In a previous post, I talked about the difficulties in making predictions in online learning. Bearing in mind the hazardous nature of this endeavour, here are my predictions – or perhaps better, I should say ‘forecasts’ – for online learning in 2013. The percentages are not probabilities in a statistical sense, but an estimate of the proportion of institutions in Canada that will move in these directions in 2013.
Around the world, governments and businesses face a conundrum: high levels of youth unemployment and a shortage of job seekers with critical skills. How can a country successfully move its young people from education to employment? What are the challenges? Which interventions work? How can these be scaled up? These are the crucial questions.
Visual, aural, verbal, physical, logical, social, solitary. As an online educator, teacher, facilitator you probably wonder what kind of the 7 styles of learning are the most effective for your students, learners.
No matter what industry you’re in, your company can’t survive without technology. And these days, even non-technical employees know that technology goes way beyond desktop computers and networks. From smart phones and tablet computers to mobile apps and cloud-based technology, there’s a plethora of technological advancements to not only keep track of, but also to profit from. To stay competitive, your organization needs to anticipate the most significant technology trends that are shaping your business and then develop innovative ways to use them to your advantage, both inside and outside of your organization. Remember, if it can be done, it will be done. If you don’t use these technologies to create a competitive advantage, someone else will.
Over the next five short years the following game-changing technologies will transform how we sell, market, communicate, collaborate, educate, train, innovate, and much more.
There are a lot of dangerous stereotypes out there. “Asian students are always better at math.” “Boys are always better at sports.” And perhaps the most dangerous of all: “The current generation are all digital natives.”
It is easy to see the danger in the first two stereotypes. They tend to influence the way teachers, parents, peers and society in general classify, justify and treat whichever group is represented by the stereotype. I’m not sure enough people give enough thought to the third, equally dangerous, stereotype.

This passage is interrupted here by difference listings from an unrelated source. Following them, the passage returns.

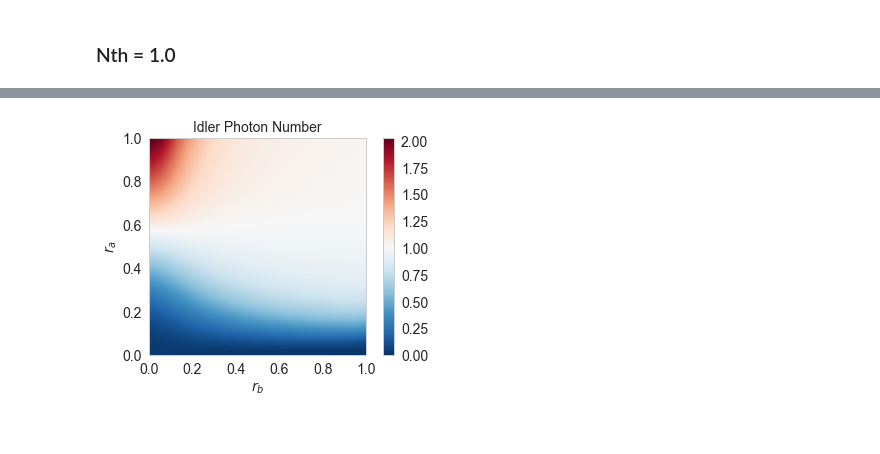
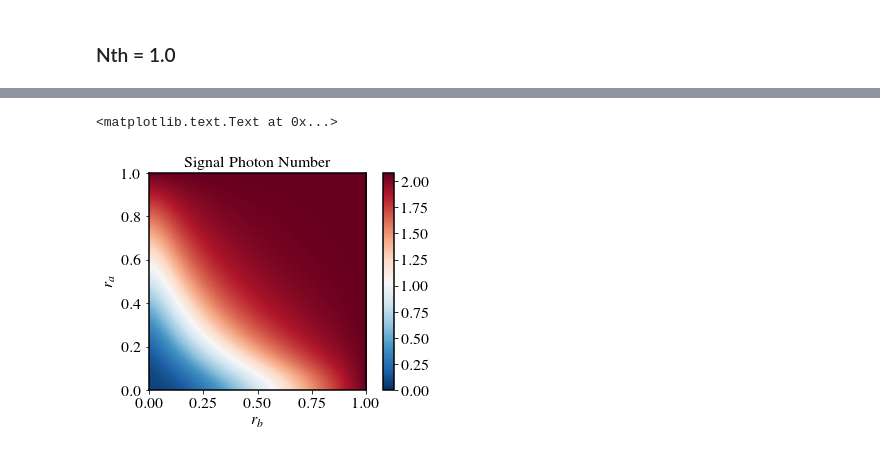
Before and after one commit to lffan/quantum_illumination, a Jupyter notebook: ipynbs/Experiment_2_Optimal_PCS.ipynb, the cells around one changed output, grey strips where cells are left out. Drawn from its saved outputs; the diff is of its cells as text; code cells hidden in the pictures.

```diff
--- a/ipynbs/Experiment_2_Optimal_PCS.ipynb
+++ b/ipynbs/Experiment_2_Optimal_PCS.ipynb
@@ -14,19 +14,19 @@ import numpy as np
 import pandas as pd
 
 import matplotlib.pyplot as plt
-import seaborn as sns
+# import seaborn as sns
 
 # configuration
 # from IPython.display import set_matplotlib_formats
 # set_matplotlib_formats('pdf', 'png')
 # np.set_printoptions(threshold='nan', precision=6, suppress=True)
 
-# plt.style.use(['seaborn-whitegrid', '14pt'])
-plt.style.use(['14pt'])
+plt.style.use(['seaborn-whitegrid', '14pt'])
+# plt.style.use(['14pt'])
 %matplotlib inline
 # %%
-df1 = pd.read_csv('../output/data/expr_2_pcs_nth_0.1_div_101_03-20.csv', comment='#')
-df2 = pd.read_csv('../output/data/expr_2_pcs_nth_1_div_26_09-22.csv', comment='#')
+df1 = pd.read_csv('../output/data/expr_2/expr_2_pcs_nth_0.1_div_101_03-20.csv', comment='#')
+df2 = pd.read_csv('../output/data/expr_2/expr_2_pcs_nth_1_div_51_04-18.csv', comment='#')
 # %%
 df1.head()
 # %% [output]
@@ -152,5 +162,5 @@ plt.axes().set_aspect('equal')
 # %%
-size = 26
+size = 51
 hb2 = df2['Helstrom_Bound'].values.reshape(size, size)
 cb2 = df2['Chernoff_Bound'].values.reshape(size, size)
 n2 = df2['Aver_N'].values.reshape(size, size)
@@ -193,11 +241,12 @@ plt.savefig('../output/g_pcs_vn_1.pdf', bbox_inches='tight')
 # %%
-plt.imshow(na2, vmin=0, cmap='RdBu_r', interpolation='Bilinear',
+plt.imshow(n2, vmin=0, cmap='RdBu_r', interpolation='Bilinear',
            origin='lower', extent=[0, 1, 0, 1])
 plt.colorbar()
 plt.xlabel('$r_b$')
 plt.ylabel('$r_a$')
 plt.grid(False)
-plt.title('Idler Photon Number')
-plt.savefig('../output/g_pcs_na_1.pdf', bbox_inches='tight')
+plt.title('Signal Photon Number')
+# plt.savefig('../output/figures/g_pcs_n_1.pdf', bbox_inches='tight')
 # %% [output]
+<matplotlib.text.Text at 0x...>
-[figure, old version]
+[figure, new version]
```
Also changed, not shown: parts of 24 cells of this notebook, 19 other files.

Helping students and empowering teachers—for real—breeds great businesses, say Wikispaces cofounders
Most of today’s education technology startups are doomed to fail. ”But wait!” you say. “It’s 2012 and edtech startups are sprouting up everywhere, pushing real innovation into a slow-moving yet vitally important market, gaining traction, getting funded!”
Recently, one of the teachers who is participating in our district’s 21st Century Learning grant project came to talk with me about assessing 21 century skills – one of the expectations for teachers in this project. Her observation was that students frequently practice the skills when engaged in research or project based learning. The thing she was struggling, with, though, was how to “grade it.”